When I arrived to Costa Rica, I thought I had a pretty good idea about what I would be doing. I was positive I would be working with kids on health education projects highlighting the importance of healthy eating and sanitation habits, but once I made it to Project Alajuelita I found that the staff had already been doing an amazing job with different health education presentations weekly. So again, I was off to ponder what I could do to help the community that had not already been getting done thus far. After my first week at the clinic, the one alarming trait I noticed with the patients was obesity. When I asked what they did for exercise, the most common response I received was nothing except for walking to pick up kids from school. People can be told what is good for them, and what they should be doing, but until they get a push of motivation to make the change it is hard to expect results. It is just human nature, I have heard multiple times not to procrastinate, but when a paper is due at midnight, you are sure to find me at the library at 11 o’clock freaking out! What the women of Alajuelita needed was a little push of motivation to exercise for obesity, and thus Bhangra Blowout was created.

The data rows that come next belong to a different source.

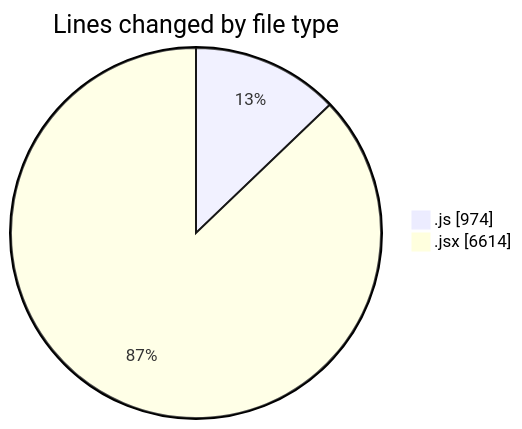
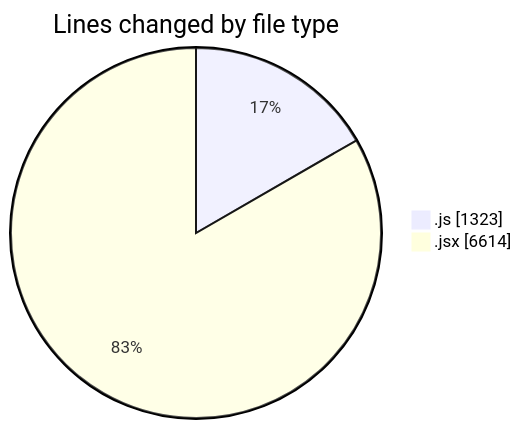
One commit to nxtqubesakshisongat/code-tracking changed the first of 2 diagrams in 2025-12-05/nxtqube_webapp/README.md. Above: the diagram before and after it, drawn with Mermaid. The commit also changed other lines of this file and 1 other file, not shown here.

````diff
--- a/2025-12-05/nxtqube_webapp/README.md
+++ b/2025-12-05/nxtqube_webapp/README.md
@@ -26,6 +27,6 @@
 ```mermaid
 pie showData
 title Lines changed by file type
-".js" : 974
+".js" : 1323
 ".jsx" : 6614
 ```
````
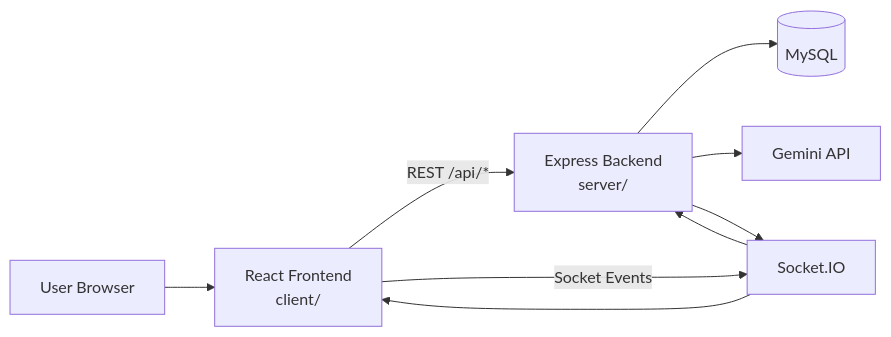
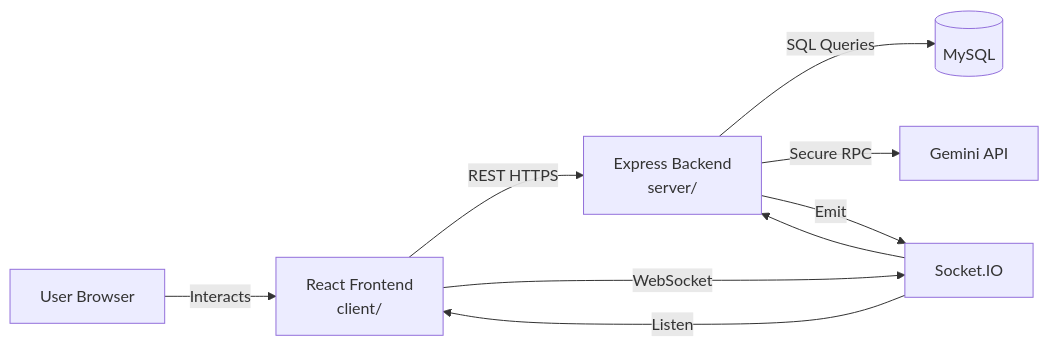
One commit to bhavik-sorathiya/SkillWise changed the first of 3 diagrams in docs/architecture.md. Above: the diagram before and after it, drawn with Mermaid. The commit also changed other lines of this file and 17 other files, not shown here.

````diff
--- a/docs/architecture.md
+++ b/docs/architecture.md
@@ -13,18 +14,18 @@
 ```mermaid
 flowchart LR
   U[User Browser]
   FE[React Frontend\nclient/]
   API[Express Backend\nserver/]
   DB[(MySQL)]
   AI[Gemini API]
   WS[Socket.IO]
 
-  U --> FE
-  FE -->|REST /api/*| API
-  FE -->|Socket Events| WS
+  U -->|Interacts| FE
+  FE -->|REST HTTPS| API
+  FE -->|WebSocket| WS
   WS --> API
-  API --> DB
-  API --> AI
-  API --> WS
-  WS --> FE
+  API -->|SQL Queries| DB
+  API -->|Secure RPC| AI
+  API -->|Emit| WS
+  WS -->|Listen| FE
 ```
````
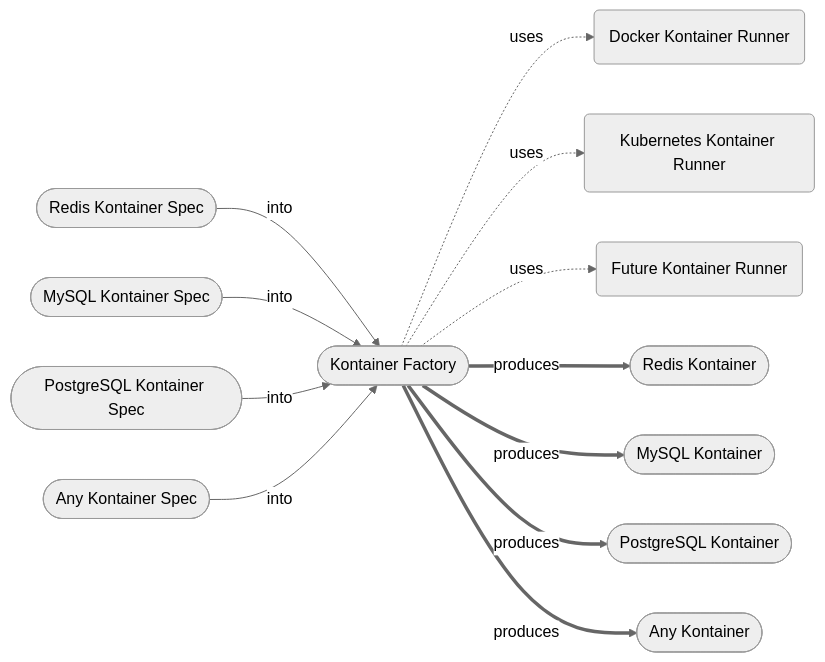
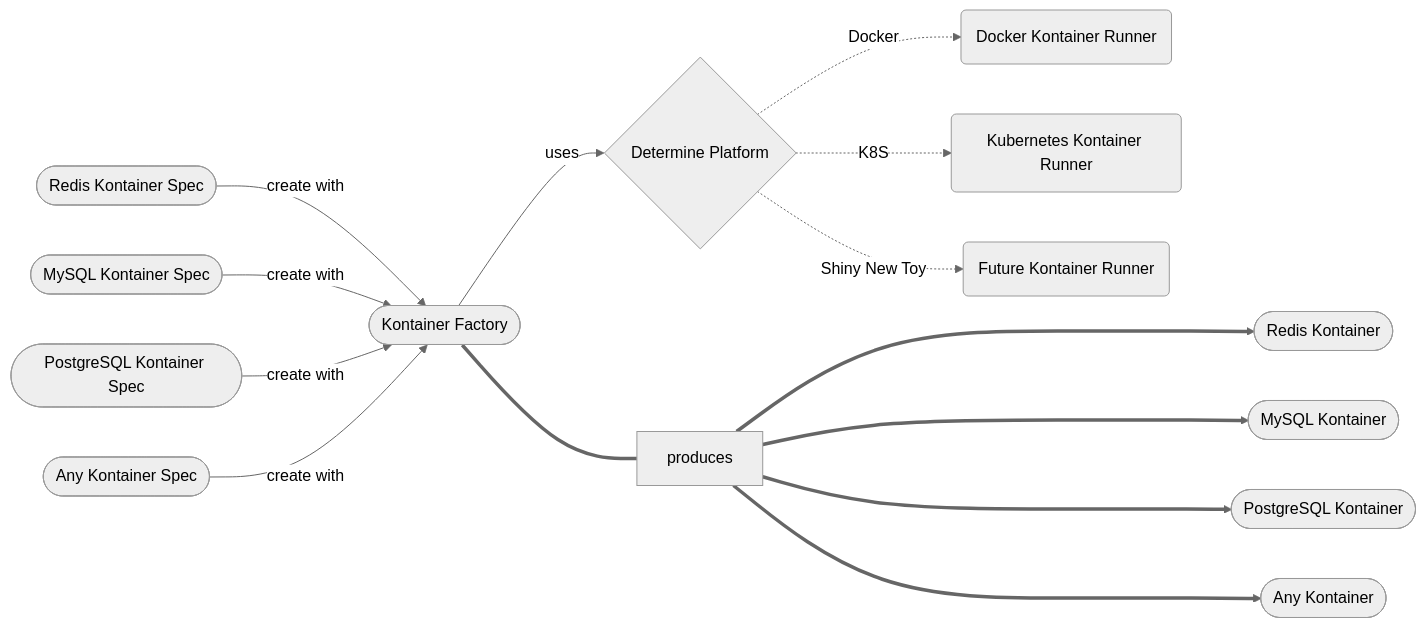
Before and after one commit to microkt/kontainers: the diagram in README.md, drawn with Mermaid (neutral theme).

````diff
--- a/README.md
+++ b/README.md
@@ -3,6 +3,9 @@
 ```mermaid
   flowchart LR;
-    S1([Redis Kontainer Spec]) & S2([MySQL Kontainer Spec]) & S3([PostgreSQL Kontainer Spec]) & S4([Any Kontainer Spec]) -- into --> Factory([Kontainer Factory])
-    Factory -. uses .-> DR(Docker Kontainer Runner) & KR(Kubernetes Kontainer Runner) & X(Future Kontainer Runner)
-    Factory == produces ==> RK([Redis Kontainer]) & MK([MySQL Kontainer]) & PK([PostgreSQL Kontainer]) & AK([Any Kontainer])
+    S1([Redis Kontainer Spec]) & S2([MySQL Kontainer Spec]) & S3([PostgreSQL Kontainer Spec]) & S4([Any Kontainer Spec]) -- create with --> Factory([Kontainer Factory])
+    Factory -- uses --> Platform{Determine Platform}
+    Platform -. Docker .-> DR(Docker Kontainer Runner)
+    Platform -. K8S .-> KR(Kubernetes Kontainer Runner) 
+    Platform -. Shiny New Toy .-> X(Future Kontainer Runner)
+    Factory === produces ===> RK([Redis Kontainer]) & MK([MySQL Kontainer]) & PK([PostgreSQL Kontainer]) & AK([Any Kontainer])
 ```
````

The goal of this project has essentially been to boost women’s mentality about their body, and increase their desire to exercise for the betterment of their health. Natalia, the superstar doctor working at the FIMRC site, sees many women on the daily and the most common underlying issue for health problems is obesity! Bhangra blowout is a project developed to target this issue, and by no means do I think after 3 months of classes obesity will be eradicated among the women, but it is a start to changing lifestyle habits. Bhangra is a form of dance originating from northern region of India, Punjab. It is not heavily focused on form, but more free flowing, it is like Zumba with more of an Indian flare. Getting the women up and moving to loud, energetic music for an hour, to help take their minds off daily stresses in life is not just helpful for physical health, but also mental well-being.

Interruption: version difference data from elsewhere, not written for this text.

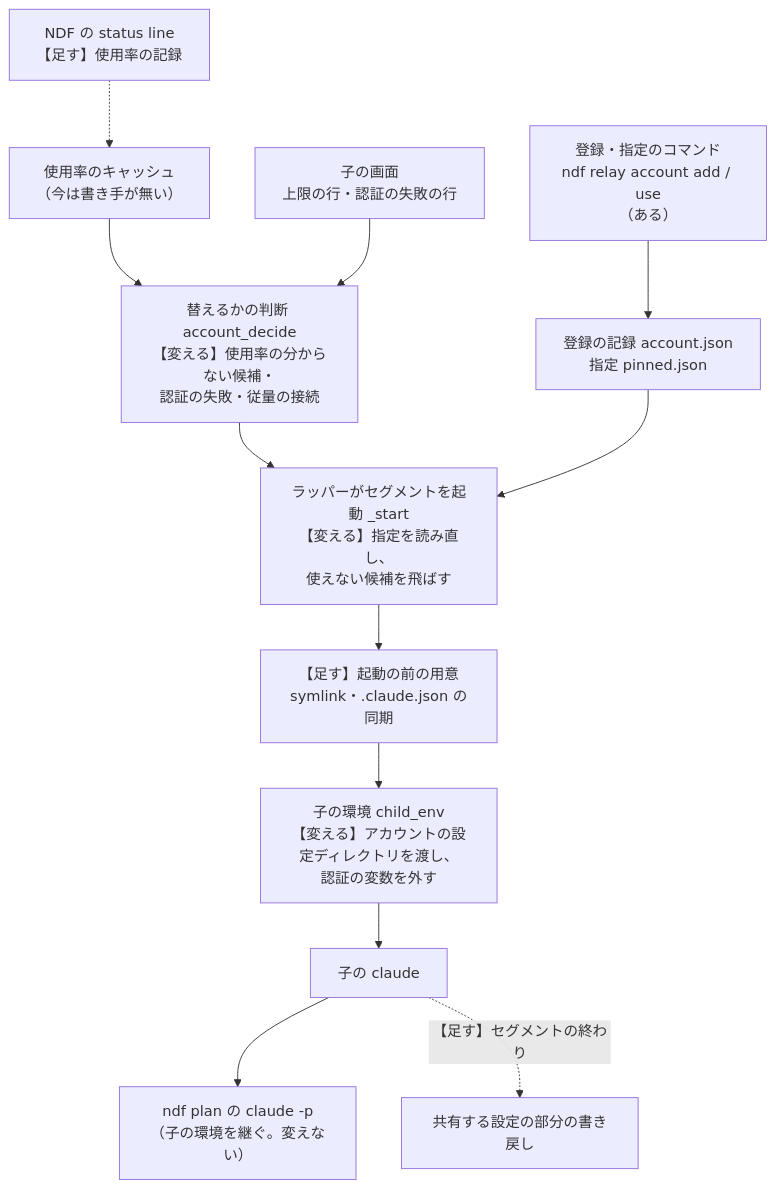
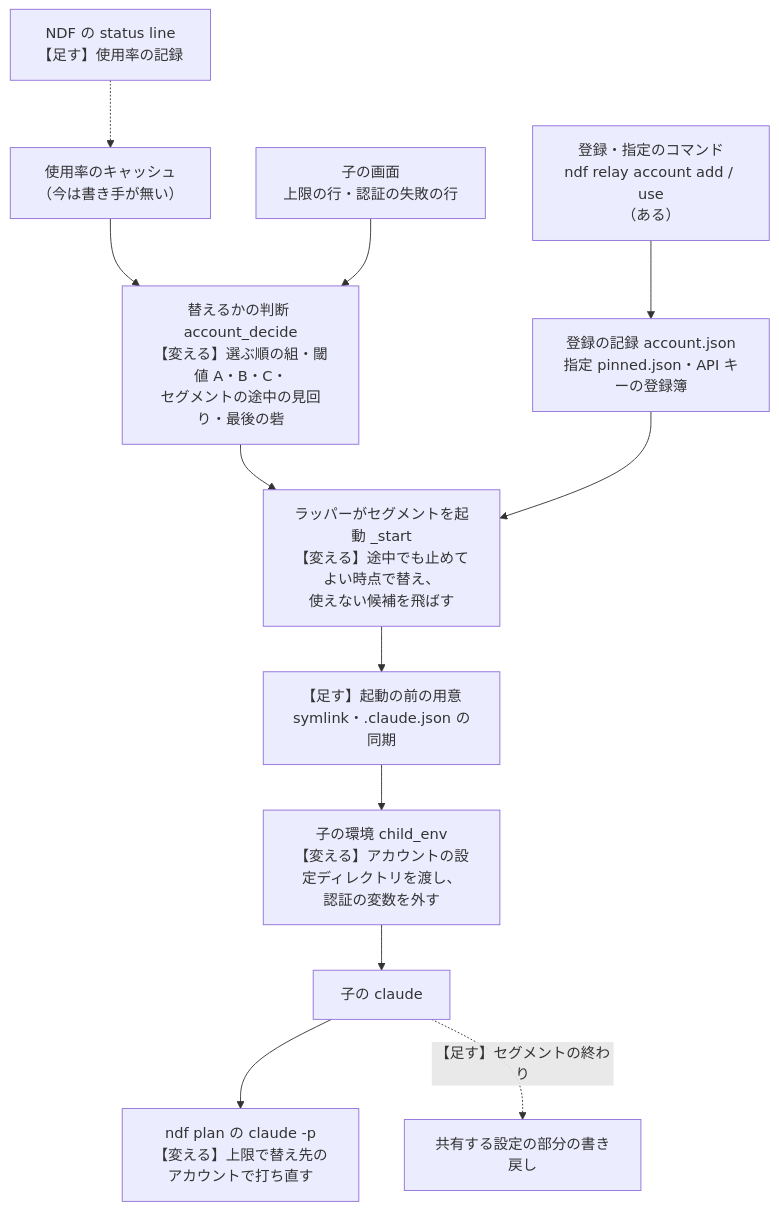
One commit to devbasex/ai-plugins changed the first of 5 diagrams in issues/issue-3604-3864-design.md. Above: the diagram before and after it, drawn with Mermaid. The commit also changed other lines of this file and 4 other files, not shown here.

````diff
--- a/issues/issue-3604-3864-design.md
+++ b/issues/issue-3604-3864-design.md
@@ -13,14 +13,14 @@
 ```mermaid
 flowchart TD
-  CMD["登録・指定のコマンド<br/>ndf relay account add / use<br/>（ある）"] --> REG["登録の記録 account.json<br/>指定 pinned.json"]
+  CMD["登録・指定のコマンド<br/>ndf relay account add / use<br/>（ある）"] --> REG["登録の記録 account.json<br/>指定 pinned.json・API キーの登録簿"]
   SL["NDF の status line<br/>【足す】使用率の記録"] -.-> USE["使用率のキャッシュ<br/>（今は書き手が無い）"]
-  USE --> DEC["替えるかの判断 account_decide<br/>【変える】使用率の分からない候補・<br/>認証の失敗・従量の接続"]
+  USE --> DEC["替えるかの判断 account_decide<br/>【変える】選ぶ順の組・閾値 A・B・C・<br/>セグメントの途中の見回り・最後の砦"]
   SCR["子の画面<br/>上限の行・認証の失敗の行"] --> DEC
-  DEC --> W["ラッパーがセグメントを起動 _start<br/>【変える】指定を読み直し、<br/>使えない候補を飛ばす"]
+  DEC --> W["ラッパーがセグメントを起動 _start<br/>【変える】途中でも止めてよい時点で替え、<br/>使えない候補を飛ばす"]
   REG --> W
   W --> PREP["【足す】起動の前の用意<br/>symlink・.claude.json の同期"]
   PREP --> ENV["子の環境 child_env<br/>【変える】アカウントの設定ディレクトリを渡し、<br/>認証の変数を外す"]
   ENV --> CH["子の claude"]
-  CH --> PLAN["ndf plan の claude -p<br/>（子の環境を継ぐ。変えない）"]
+  CH --> PLAN["ndf plan の claude -p<br/>【変える】上限で替え先のアカウントで打ち直す"]
   CH -. "【足す】セグメントの終わり" .-> BACK["共有する設定の部分の書き戻し"]
 ```
````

We passed out flyers to the community in hopes they would give it a chance. The day arrived for class one, all day my mind was circling in fear no one would show up. Then as it was almost 1:30, women started trickling in, and I was beyond shocked! THEY CAME, THEY ACTUALLY CAME! I was shocked by the turnout, these women, not knowing what the class would be about, had the courage to show up, which is half the battle. During the first class we went around learning a bit about everyone, and set the atmosphere of the class to have fun, forget about worries and just move to the music. As long as they are having fun and giving it their all, it is a success for me! The class exceeded all my highest expectations, the women were more than willing to learn the moves, seemed to have a great time, and were catching on like wild fire.
As we come to a close on week 6 of classes, I would say our progress has been pretty stellar, we may even try to audition for “So You Think you can Dance”!

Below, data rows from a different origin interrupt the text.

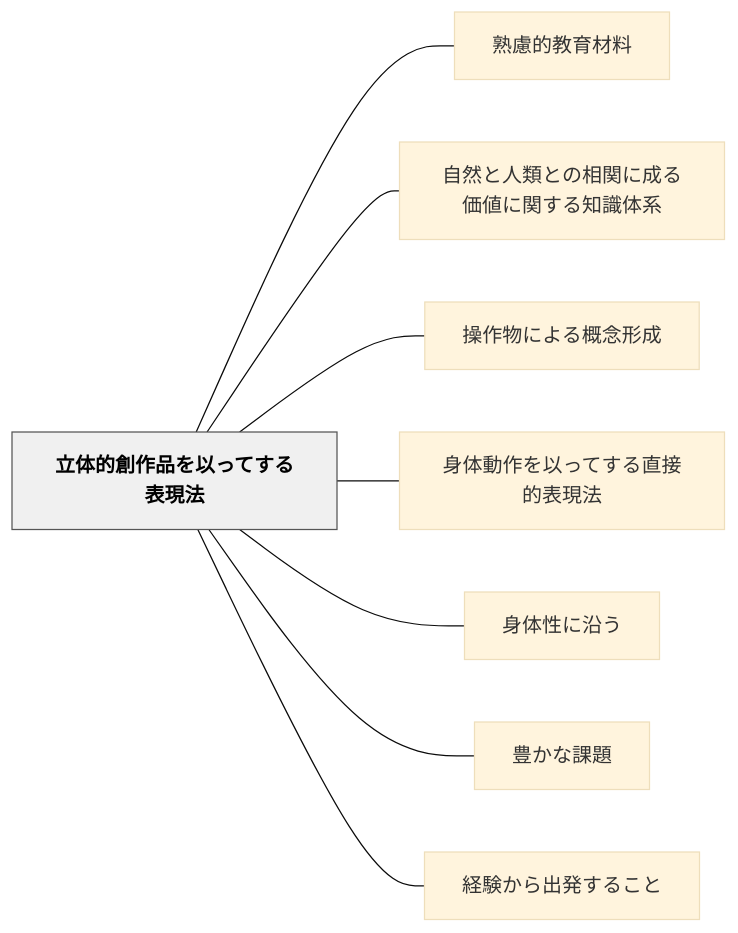
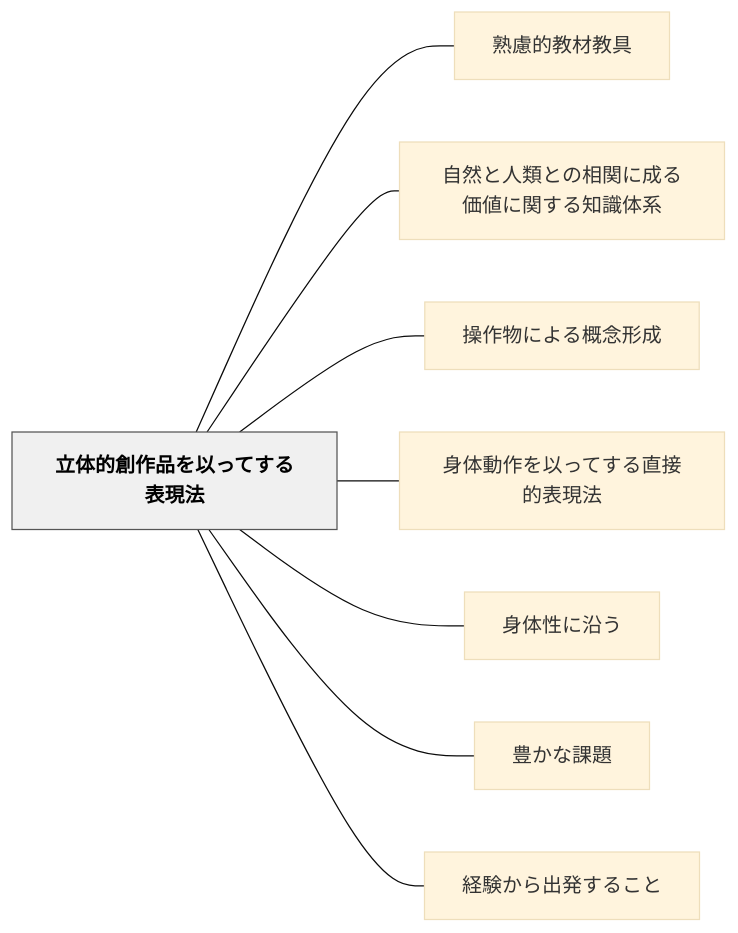
One commit to unknownthings-ed-patterns/unknownthings-ed-patterns changed the diagram in content/パタン/立体的創作品を以ってする表現法.md. Above: the diagram before and after it, drawn with Mermaid (base theme). The commit also changed other lines of this file and 72 other files, not shown here.

````diff
--- a/content/パタン/立体的創作品を以ってする表現法.md
+++ b/content/パタン/立体的創作品を以ってする表現法.md
@@ -49,22 +49,22 @@
 ```mermaid
 flowchart LR
     ne7ab8be4bd93e79a84e589b5e4bd9ce59381e38292e4bba5e381a3e381a6e38199e3828be8a1a8e78fbee6b395["立体的創作品を以ってする表現法"]
-    ne7869fe685aee79a84e69599e882b2e69d90e69699["熟慮的教育材料"]
+    ne7869fe685aee79a84e69599e69d90e69599e585b7["熟慮的教材教具"]
     ne887aae784b6e381a8e4babae9a19ee381a8e381aee79bb8e996a2e381abe68890e3828be4bea1e580a4e381abe996a2e38199e3828be79fa5e8ad98e4bd93e7b3bb["自然と人類との相関に成る価値に関する知識体系"]
     ne6938de4bd9ce789a9e381abe38288e3828be6a682e5bfb5e5bda2e68890["操作物による概念形成"]
     ne8baabe4bd93e58b95e4bd9ce38292e4bba5e381a3e381a6e38199e3828be79bb4e68ea5e79a84e8a1a8e78fbee6b395["身体動作を以ってする直接的表現法"]
     ne8baabe4bd93e680a7e381abe6b2bfe38186["身体性に沿う"]
     ne8b18ae3818be381aae8aab2e9a18c["豊かな課題"]
     ne7b58ce9a893e3818be38289e587bae799bae38199e3828be38193e381a8["経験から出発すること"]
 
-    ne7ab8be4bd93e79a84e589b5e4bd9ce59381e38292e4bba5e381a3e381a6e38199e3828be8a1a8e78fbee6b395 --- ne7869fe685aee79a84e69599e882b2e69d90e69699
+    ne7ab8be4bd93e79a84e589b5e4bd9ce59381e38292e4bba5e381a3e381a6e38199e3828be8a1a8e78fbee6b395 --- ne7869fe685aee79a84e69599e69d90e69599e585b7
     ne7ab8be4bd93e79a84e589b5e4bd9ce59381e38292e4bba5e381a3e381a6e38199e3828be8a1a8e78fbee6b395 --- ne887aae784b6e381a8e4babae9a19ee381a8e381aee79bb8e996a2e381abe68890e3828be4bea1e580a4e381abe996a2e38199e3828be79fa5e8ad98e4bd93e7b3bb
     ne7ab8be4bd93e79a84e589b5e4bd9ce59381e38292e4bba5e381a3e381a6e38199e3828be8a1a8e78fbee6b395 --- ne6938de4bd9ce789a9e381abe38288e3828be6a682e5bfb5e5bda2e68890
     ne7ab8be4bd93e79a84e589b5e4bd9ce59381e38292e4bba5e381a3e381a6e38199e3828be8a1a8e78fbee6b395 --- ne8baabe4bd93e58b95e4bd9ce38292e4bba5e381a3e381a6e38199e3828be79bb4e68ea5e79a84e8a1a8e78fbee6b395
     ne7ab8be4bd93e79a84e589b5e4bd9ce59381e38292e4bba5e381a3e381a6e38199e3828be8a1a8e78fbee6b395 --- ne8baabe4bd93e680a7e381abe6b2bfe38186
     ne7ab8be4bd93e79a84e589b5e4bd9ce59381e38292e4bba5e381a3e381a6e38199e3828be8a1a8e78fbee6b395 --- ne8b18ae3818be381aae8aab2e9a18c
     ne7ab8be4bd93e79a84e589b5e4bd9ce59381e38292e4bba5e381a3e381a6e38199e3828be8a1a8e78fbee6b395 --- ne7b58ce9a893e3818be38289e587bae799bae38199e3828be38193e381a8
 
     classDef hub fill:#f0f0f0,stroke:#555,color:#000,font-weight:bold
     class ne7ab8be4bd93e79a84e589b5e4bd9ce59381e38292e4bba5e381a3e381a6e38199e3828be8a1a8e78fbee6b395 hub
 ```
````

At Project Alajuelita, we don’t only get a chance to help in the clinic, but out in the community in the local soup kitchen. The soup kitchen is filled with some of the most amazing, strong women I have ever had the pleasure of meeting. These mothers are struggling to make ends meet for their families, but still choose to dedicate their time and effort at the soup kitchen everyday to make sure 100-150 kids get a proper meal. Selfless does not even begin to describe the people of this community. The interactions I have had with the women and the children have been some of my best experiences in Costa Rica, if that may be playing games with the kids as they attempt to understand my broken Spanish, or sitting and talking with the women as if we have been friends for ages. This makes the experience at the clinic that much better, for many of the same people from the soup kitchen visit the clinic. When they see our familiar faces, I feel like it makes them feel a tad more welcomed. In the clinic the staff takes care of the patients to the best of their ability, making the patients (many without social security, so no other way to receive medical attention) more willing to come in when they have minor issues instead of waiting for major issues to develop. There aren’t words for just how helpful the FIMRC Project Alajuelita clinic is for the community. A big shoutout goes out to Tatiana, Dayan, and Natalia for making each and every patient feel content when leaving the clinic and to allow everything to run so smoothly!